# What can a Neuron Learn with Spike-Timing-Dependent Plasticity?

**R. Legenstein, C. Naeger, and W. Maass**

### Abstract:

Spiking neurons are very flexible computational modules, which can implement
with different values of their adjustable synaptic parameters an enormous
variety of different transformations F from input spike trains to output
spike trains.
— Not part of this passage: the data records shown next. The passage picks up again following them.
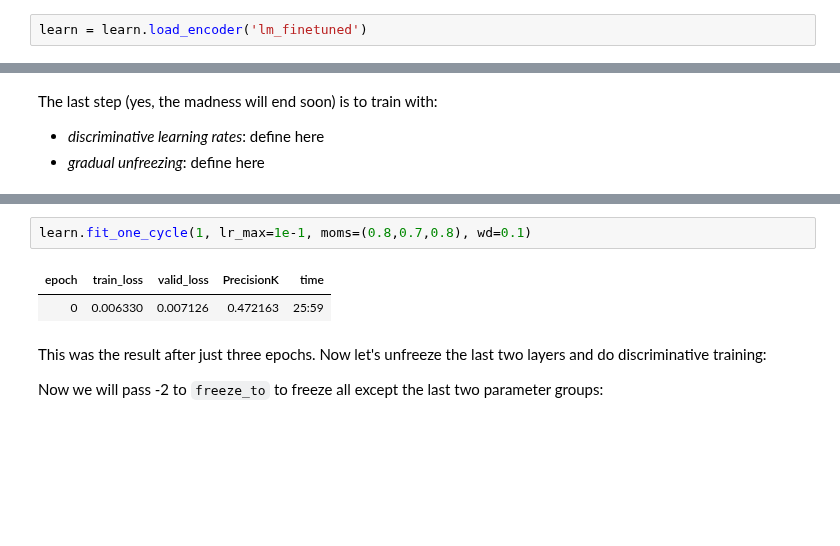
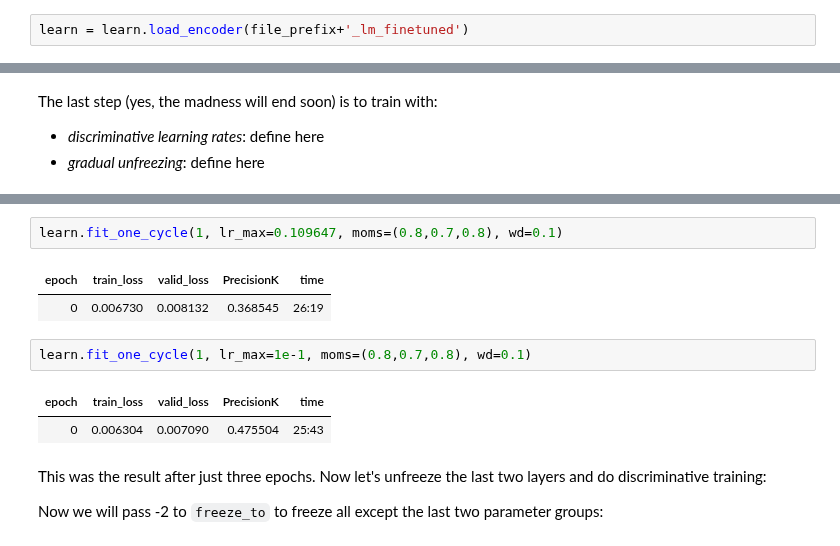
Before and after one commit to debjyotiSRoy/xcube_old, a Jupyter notebook: nbs/examples/mimic/mimic3-9k_full.ipynb, the cells around one changed output, grey strips where cells are left out. Drawn from its saved outputs; the diff is of its cells as text; blank space fills up the shorter version.

```diff
--- a/nbs/examples/mimic/mimic3-9k_full.ipynb
+++ b/nbs/examples/mimic/mimic3-9k_full.ipynb
@@ -529,7 +541,7 @@ LabelAttentionClassifier(
   (final_lin): Linear(in_features=400, out_features=8922, bias=True)
 )
 # %%
-learn = learn.load_encoder('lm_finetuned')
+learn = learn.load_encoder(file_prefix+'_lm_finetuned')
 # %% [markdown]
 ## Fine-Tuning the Classifier
 # %% [markdown]
@@ -542,8 +561,13 @@ lr_min, lr_steep, lr_valley, lr_slide
 # %%
-learn.fit_one_cycle(1, lr_max=1e-1, moms=(0.8,0.7,0.8), wd=0.1)
+learn.fit_one_cycle(1, lr_max=0.109647, moms=(0.8,0.7,0.8), wd=0.1)
 # %% [output]
 | epoch | train_loss | valid_loss | PrecisionK | time |
-| 0 | 0.006330 | 0.007126 | 0.472163 | 25:59 |
+| 0 | 0.006730 | 0.008132 | 0.368545 | 26:19 |
+# %%
+learn.fit_one_cycle(1, lr_max=1e-1, moms=(0.8,0.7,0.8), wd=0.1)
+# %% [output]
+| epoch | train_loss | valid_loss | PrecisionK | time |
+| 0 | 0.006304 | 0.007090 | 0.475504 | 25:43 |
 # %% [markdown]
 This was the result after just three epochs. Now let's unfreeze the last two layers and do discriminative training:
 
```
Also changed, not shown: parts of 24 cells of this notebook, 5 other files.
We examine in this letter the question to what extent a spiking
neuron with biologically realistic models for dynamic synapses can be taught
via spike-timing-dependent plasticity (STDP) to implement a given
transformation F. We consider a supervised learning paradigm where during
training, the output of the neuron is clamped to the target signal (teacher
forcing). The well-known perceptron convergence theorem asserts the
convergence of a simple supervised learning algorithm for drastically
simplified neuron models (McCulloch-Pitts neurons). We show that in contrast
to the perceptron convergence theorem, no theoretical guarantee can be given
for the convergence of STDP with teacher forcing that holds for arbitrary
input spike patterns. On the other hand, we prove that average case versions
of the perceptron convergence theorem hold for STDP in the case of
uncorrelated and correlated Poisson input spike trains and simple models for
spiking neurons. For a wide class of cross-correlation functions of the input
spike trains, the resulting necessary and sufficient condition can be
formulated in terms of linear separability, analogously as the well-known
condition of learnability by perceptrons. However, the linear separability
criterion has to be applied here to the columns of the correlation matrix of
the Poisson input. We demonstrate through extensive computer simulations that
the theoretically predicted convergence of STDP with teacher forcing also
holds for more realistic models for neurons, dynamic synapses, and more
general input distributions. In addition, we show through computer
simulations that these positive learning results hold not only for the common
interpretation of STDP, where STDP changes the weights of synapses, but also
for a more realistic interpretation suggested by experimental data where STDP
modulates the initial release probability of dynamic synapses.

**Reference:** R. Legenstein, C. Naeger, and W. Maass.
What can a neuron learn with spike-timing-dependent plasticity?
*Neural Computation*, 17(11):2337-2382, 2005.